“It was trial and error but I was very optimistic. I had the rabbit cages made locally, from wood. I used to make profits selling rabbit urine as manure at Shs3,000 per litre. Every little money I got, I reinvested in the business, buying feeds,” he says.
In 2015, Sserubiri invited two friends to join him – a lawyer and a mechanical engineer. Today, all are equal partners. “I wanted to galvanise capital. It is better running something collectively than as an individual,” Sserubiri says.

Moving out of the garage
By the end of 2015, the farm had 40 breeders. The rabbits would multiply and the partners would sell them off and reinvest the proceeds in the business. At the beginning of 2016, they bought a 100x100 piece of land in Nansana and established a farm.
“We were not yet in the meat market at that time because we were still accumulating breeders. Our target was to have 50 breeders so that we could – at every production cycle (two months) have 350 rabbits. On average, a rabbit produces seven young ones per production cycle,” he says.

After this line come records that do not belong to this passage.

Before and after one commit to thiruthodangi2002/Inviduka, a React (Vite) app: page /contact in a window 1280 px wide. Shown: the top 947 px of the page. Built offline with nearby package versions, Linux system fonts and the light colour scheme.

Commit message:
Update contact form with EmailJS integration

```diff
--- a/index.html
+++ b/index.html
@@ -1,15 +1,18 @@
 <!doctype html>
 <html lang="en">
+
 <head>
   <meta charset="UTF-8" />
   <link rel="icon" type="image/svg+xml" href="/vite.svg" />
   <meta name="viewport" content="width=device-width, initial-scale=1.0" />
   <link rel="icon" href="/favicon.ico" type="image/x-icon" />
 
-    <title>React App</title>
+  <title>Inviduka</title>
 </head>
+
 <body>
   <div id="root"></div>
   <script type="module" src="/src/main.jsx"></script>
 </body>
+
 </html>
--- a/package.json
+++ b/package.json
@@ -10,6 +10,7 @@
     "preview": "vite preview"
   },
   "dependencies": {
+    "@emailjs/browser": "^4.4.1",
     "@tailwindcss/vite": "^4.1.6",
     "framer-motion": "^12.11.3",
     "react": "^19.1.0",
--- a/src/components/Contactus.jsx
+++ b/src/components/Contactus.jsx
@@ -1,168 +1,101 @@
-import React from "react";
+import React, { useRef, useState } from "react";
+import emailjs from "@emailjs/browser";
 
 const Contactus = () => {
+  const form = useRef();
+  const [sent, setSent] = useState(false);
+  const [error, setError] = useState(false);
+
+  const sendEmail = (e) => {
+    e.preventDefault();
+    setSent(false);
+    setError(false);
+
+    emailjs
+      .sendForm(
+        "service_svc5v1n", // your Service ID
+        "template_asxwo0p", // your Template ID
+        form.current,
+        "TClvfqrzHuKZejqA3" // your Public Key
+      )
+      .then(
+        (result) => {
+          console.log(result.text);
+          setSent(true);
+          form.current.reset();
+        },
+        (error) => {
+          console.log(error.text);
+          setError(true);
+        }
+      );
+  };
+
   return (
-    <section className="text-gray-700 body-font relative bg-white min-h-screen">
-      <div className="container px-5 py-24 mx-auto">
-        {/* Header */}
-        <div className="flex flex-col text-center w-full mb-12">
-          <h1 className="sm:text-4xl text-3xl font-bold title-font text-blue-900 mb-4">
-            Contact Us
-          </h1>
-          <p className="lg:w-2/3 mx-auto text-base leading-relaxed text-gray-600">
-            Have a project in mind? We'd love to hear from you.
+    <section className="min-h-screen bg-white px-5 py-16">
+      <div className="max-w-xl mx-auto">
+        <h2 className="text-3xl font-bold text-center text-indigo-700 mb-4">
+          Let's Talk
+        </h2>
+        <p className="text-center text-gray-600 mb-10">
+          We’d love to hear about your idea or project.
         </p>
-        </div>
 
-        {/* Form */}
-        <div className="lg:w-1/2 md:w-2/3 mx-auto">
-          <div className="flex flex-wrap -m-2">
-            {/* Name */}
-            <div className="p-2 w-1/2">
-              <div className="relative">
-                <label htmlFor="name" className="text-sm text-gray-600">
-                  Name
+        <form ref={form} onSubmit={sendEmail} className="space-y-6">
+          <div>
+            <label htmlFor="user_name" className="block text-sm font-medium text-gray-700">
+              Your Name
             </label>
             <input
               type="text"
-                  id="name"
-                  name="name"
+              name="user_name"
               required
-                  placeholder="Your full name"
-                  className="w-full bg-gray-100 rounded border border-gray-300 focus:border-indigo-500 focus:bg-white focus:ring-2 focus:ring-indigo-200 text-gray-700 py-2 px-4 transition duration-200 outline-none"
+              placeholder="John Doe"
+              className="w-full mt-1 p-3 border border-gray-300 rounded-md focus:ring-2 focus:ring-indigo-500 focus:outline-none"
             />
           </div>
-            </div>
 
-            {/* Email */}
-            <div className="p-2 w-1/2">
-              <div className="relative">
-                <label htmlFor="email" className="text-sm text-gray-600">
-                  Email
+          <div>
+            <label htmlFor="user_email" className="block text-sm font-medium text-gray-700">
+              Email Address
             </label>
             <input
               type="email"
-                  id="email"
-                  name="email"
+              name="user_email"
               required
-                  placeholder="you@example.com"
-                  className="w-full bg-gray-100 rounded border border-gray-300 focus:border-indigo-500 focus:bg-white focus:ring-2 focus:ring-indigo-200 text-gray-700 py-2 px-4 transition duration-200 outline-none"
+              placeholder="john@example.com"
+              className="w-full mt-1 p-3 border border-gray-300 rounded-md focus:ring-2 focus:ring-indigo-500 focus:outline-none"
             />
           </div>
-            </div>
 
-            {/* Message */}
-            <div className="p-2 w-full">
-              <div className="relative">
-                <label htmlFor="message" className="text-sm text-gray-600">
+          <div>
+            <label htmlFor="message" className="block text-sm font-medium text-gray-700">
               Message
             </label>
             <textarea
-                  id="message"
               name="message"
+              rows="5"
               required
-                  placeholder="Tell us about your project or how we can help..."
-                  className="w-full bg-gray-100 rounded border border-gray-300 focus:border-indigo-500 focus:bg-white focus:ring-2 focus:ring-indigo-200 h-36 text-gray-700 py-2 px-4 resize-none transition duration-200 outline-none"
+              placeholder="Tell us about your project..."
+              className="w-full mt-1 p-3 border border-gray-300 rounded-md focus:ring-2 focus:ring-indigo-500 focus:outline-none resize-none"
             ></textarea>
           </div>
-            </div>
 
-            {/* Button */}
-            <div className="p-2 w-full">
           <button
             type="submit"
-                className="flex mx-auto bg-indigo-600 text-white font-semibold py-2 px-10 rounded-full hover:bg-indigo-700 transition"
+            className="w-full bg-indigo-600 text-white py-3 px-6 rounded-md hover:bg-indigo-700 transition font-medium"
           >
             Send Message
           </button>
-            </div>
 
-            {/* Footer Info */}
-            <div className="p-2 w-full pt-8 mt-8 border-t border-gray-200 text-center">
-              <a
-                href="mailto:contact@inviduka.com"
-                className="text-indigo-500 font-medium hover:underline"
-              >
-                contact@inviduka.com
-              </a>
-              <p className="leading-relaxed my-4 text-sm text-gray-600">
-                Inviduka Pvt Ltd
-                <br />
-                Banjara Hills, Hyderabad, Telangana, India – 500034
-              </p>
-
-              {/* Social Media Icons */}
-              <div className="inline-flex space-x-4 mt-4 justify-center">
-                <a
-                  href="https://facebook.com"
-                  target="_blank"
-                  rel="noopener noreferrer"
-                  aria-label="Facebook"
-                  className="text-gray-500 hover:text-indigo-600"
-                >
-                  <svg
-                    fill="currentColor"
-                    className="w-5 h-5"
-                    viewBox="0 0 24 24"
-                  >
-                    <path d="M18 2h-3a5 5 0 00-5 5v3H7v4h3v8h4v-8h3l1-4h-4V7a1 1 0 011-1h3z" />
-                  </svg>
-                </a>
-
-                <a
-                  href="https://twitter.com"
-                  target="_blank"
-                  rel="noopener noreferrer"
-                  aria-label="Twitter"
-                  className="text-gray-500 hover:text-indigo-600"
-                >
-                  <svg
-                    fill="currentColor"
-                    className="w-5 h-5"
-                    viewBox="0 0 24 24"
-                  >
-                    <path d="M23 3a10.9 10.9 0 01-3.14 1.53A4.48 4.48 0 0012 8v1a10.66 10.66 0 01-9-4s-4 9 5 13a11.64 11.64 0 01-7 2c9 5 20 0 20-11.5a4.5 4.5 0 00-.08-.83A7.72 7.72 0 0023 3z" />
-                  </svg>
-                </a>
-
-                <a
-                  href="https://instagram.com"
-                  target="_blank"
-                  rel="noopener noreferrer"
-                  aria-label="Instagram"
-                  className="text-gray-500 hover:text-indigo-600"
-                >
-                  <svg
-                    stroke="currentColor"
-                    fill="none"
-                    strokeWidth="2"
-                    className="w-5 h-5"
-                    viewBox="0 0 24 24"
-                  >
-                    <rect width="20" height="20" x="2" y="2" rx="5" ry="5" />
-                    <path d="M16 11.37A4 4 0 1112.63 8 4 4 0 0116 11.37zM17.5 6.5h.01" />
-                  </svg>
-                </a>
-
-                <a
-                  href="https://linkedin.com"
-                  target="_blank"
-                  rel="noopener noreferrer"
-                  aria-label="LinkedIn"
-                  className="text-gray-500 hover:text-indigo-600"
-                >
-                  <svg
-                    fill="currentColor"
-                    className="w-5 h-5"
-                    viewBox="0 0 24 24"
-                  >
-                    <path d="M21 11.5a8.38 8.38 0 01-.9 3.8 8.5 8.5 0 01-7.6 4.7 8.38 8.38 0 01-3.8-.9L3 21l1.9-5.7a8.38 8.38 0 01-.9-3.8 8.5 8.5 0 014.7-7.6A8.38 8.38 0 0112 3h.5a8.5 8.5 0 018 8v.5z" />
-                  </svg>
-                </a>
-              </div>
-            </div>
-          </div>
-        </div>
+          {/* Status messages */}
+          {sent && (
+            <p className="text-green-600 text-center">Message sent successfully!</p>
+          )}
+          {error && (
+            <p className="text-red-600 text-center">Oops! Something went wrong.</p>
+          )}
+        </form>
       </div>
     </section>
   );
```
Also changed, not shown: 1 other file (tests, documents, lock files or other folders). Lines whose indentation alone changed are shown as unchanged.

Cutting costs
Shifting the farm meant upgrading the cages. “Wooden cages are expensive to make, not hygienic, and have a short lifespan yet rabbits multiply very fast and in a cycle I could have about 500 rabbits. In May 2017, we imported 10,000 wire cages from China at Shs40m. For hygiene purposes, the cages are raised high above the ground,” he says.
The rabbit feed (pellets) was purchased from NUVITA Feeds and the rabbits would go through a sack (Shs76,500) every day. To reduce on feeding costs, the trio have bought machines to produce their own feeds and plan to start off at the end of this month.

Grilled rabbit
As the farm grew, Sserubiri realised there was no ready market for rabbit meat and it would be an uphill task convincing Ugandans to embrace rabbit meat. With assurances of buying rabbits from other rabbit farmers, they launched Kampala Grilled Rabbit on February 11, 2017. Their aggressive marketing on Facebook paid off and soon, their biggest challenge was to sustain the demand they had created.

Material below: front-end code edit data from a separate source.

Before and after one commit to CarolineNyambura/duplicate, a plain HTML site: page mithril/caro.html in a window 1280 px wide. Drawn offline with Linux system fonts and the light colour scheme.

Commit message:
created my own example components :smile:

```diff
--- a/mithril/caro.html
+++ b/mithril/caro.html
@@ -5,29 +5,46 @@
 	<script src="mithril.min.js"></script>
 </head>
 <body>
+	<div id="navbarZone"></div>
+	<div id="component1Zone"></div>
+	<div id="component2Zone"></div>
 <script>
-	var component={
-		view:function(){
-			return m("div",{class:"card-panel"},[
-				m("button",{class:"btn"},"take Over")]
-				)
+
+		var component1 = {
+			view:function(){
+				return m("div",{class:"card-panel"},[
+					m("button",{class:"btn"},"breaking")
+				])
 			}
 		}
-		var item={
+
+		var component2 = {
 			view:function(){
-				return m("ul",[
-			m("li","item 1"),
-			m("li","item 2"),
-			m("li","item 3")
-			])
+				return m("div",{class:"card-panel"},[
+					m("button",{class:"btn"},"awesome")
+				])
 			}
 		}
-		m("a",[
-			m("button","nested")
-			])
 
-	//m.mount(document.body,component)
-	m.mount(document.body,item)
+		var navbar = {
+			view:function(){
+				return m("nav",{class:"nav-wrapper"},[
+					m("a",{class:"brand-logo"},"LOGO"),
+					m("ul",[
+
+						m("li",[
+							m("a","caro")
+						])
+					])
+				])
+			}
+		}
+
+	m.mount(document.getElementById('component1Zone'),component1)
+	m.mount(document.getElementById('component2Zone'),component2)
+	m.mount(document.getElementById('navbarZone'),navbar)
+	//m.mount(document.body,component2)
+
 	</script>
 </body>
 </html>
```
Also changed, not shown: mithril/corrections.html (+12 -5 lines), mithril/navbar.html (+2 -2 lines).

My Farm App
Rabbit farming requires intensive record management and sometimes Sserubiri would forget such important things as putting a nest box in the cage of a breeding rabbit. Sometimes, this would lead to the death of kittens from exposure. This led the trio to innovate the My Farm App, which has four sections – breeding, mating, litter, and expenses.

At each stage, the name of the breeders, cage number, identification number, sex, breed, number of kittens produced, age, and weight are recorded. The same goes for the newborn kittens. Currently 1,180 rabbit farmers are using the App. “The farm manager keeps on updating the system and the farm owner can access it on his or her phone. The information is also connected to the phone calendar. We are also planning to develop microchips to insert into the rabbits. They will be connected to the App.”

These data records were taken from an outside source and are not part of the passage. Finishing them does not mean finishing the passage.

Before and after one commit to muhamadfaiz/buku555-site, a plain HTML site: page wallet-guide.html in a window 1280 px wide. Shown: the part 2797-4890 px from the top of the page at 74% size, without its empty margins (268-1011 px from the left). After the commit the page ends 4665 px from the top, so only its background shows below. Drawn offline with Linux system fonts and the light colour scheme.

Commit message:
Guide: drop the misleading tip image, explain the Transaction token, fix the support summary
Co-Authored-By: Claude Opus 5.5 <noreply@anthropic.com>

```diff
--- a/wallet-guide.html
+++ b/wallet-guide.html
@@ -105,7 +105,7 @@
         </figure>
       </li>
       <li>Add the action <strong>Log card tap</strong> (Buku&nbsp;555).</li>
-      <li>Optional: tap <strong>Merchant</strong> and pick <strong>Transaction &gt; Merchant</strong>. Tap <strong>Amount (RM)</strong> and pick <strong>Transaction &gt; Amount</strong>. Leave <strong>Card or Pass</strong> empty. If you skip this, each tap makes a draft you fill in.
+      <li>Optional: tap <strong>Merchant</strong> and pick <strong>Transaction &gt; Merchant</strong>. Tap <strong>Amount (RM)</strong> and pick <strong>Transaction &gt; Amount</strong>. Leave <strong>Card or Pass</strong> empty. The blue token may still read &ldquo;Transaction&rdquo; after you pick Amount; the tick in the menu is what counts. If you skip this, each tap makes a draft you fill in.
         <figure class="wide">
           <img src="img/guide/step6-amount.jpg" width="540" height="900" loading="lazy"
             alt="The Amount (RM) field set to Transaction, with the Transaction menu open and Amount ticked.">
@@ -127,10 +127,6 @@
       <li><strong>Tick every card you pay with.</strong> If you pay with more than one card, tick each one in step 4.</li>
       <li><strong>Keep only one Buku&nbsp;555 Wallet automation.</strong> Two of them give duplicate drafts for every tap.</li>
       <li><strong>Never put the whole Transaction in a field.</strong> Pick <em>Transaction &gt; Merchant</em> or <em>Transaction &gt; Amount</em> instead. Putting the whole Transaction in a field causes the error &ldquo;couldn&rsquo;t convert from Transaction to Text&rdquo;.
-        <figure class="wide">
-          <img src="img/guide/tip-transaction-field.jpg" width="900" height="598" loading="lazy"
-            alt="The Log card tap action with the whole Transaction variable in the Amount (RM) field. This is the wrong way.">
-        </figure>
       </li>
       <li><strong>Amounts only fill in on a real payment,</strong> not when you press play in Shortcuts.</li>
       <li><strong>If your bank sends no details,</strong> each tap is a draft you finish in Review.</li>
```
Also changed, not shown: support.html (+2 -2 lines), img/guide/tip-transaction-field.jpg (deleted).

Managing diseases
In rabbit farming, managing diseases is all about prevention. “We do not have vaccines and there are no veterinary doctors specialising in rabbit health in Uganda. The best alternative is to maintain hygiene and provide good feeds.” Currently, the farm has 80 breeding female rabbits and 20 breeding males, which have a capacity to produce 560 rabbits per production cycle. Their target is to have 250 breeding females by June 2018.

Profits
The entire enterprise – the farm, Kampala Grilled Rabbit, and My Farm, all of which run autonomously – has 10 employees. According to Sserubiri, the farm makes Shs7m profits per month through the sale of meat and breeders.
Kampala Grilled Rabbit makes a gross profit of Shs3m per month. The trio are planning to begin charging $4 (Shs14,500) per month for My Farm App.

Advice to graduates
Sserubiri advises graduates to go into entrepreneurship and self-employment. “Rabbit farming does not require a lot of capital. Even Shs1m is enough to start you off with about eight rabbits.
If you do not have the money, seek partnerships with friends who have the funds,” he explains. rom an initial capital of Shs450,000, Sserubiri says the entity is now worth Shs300m.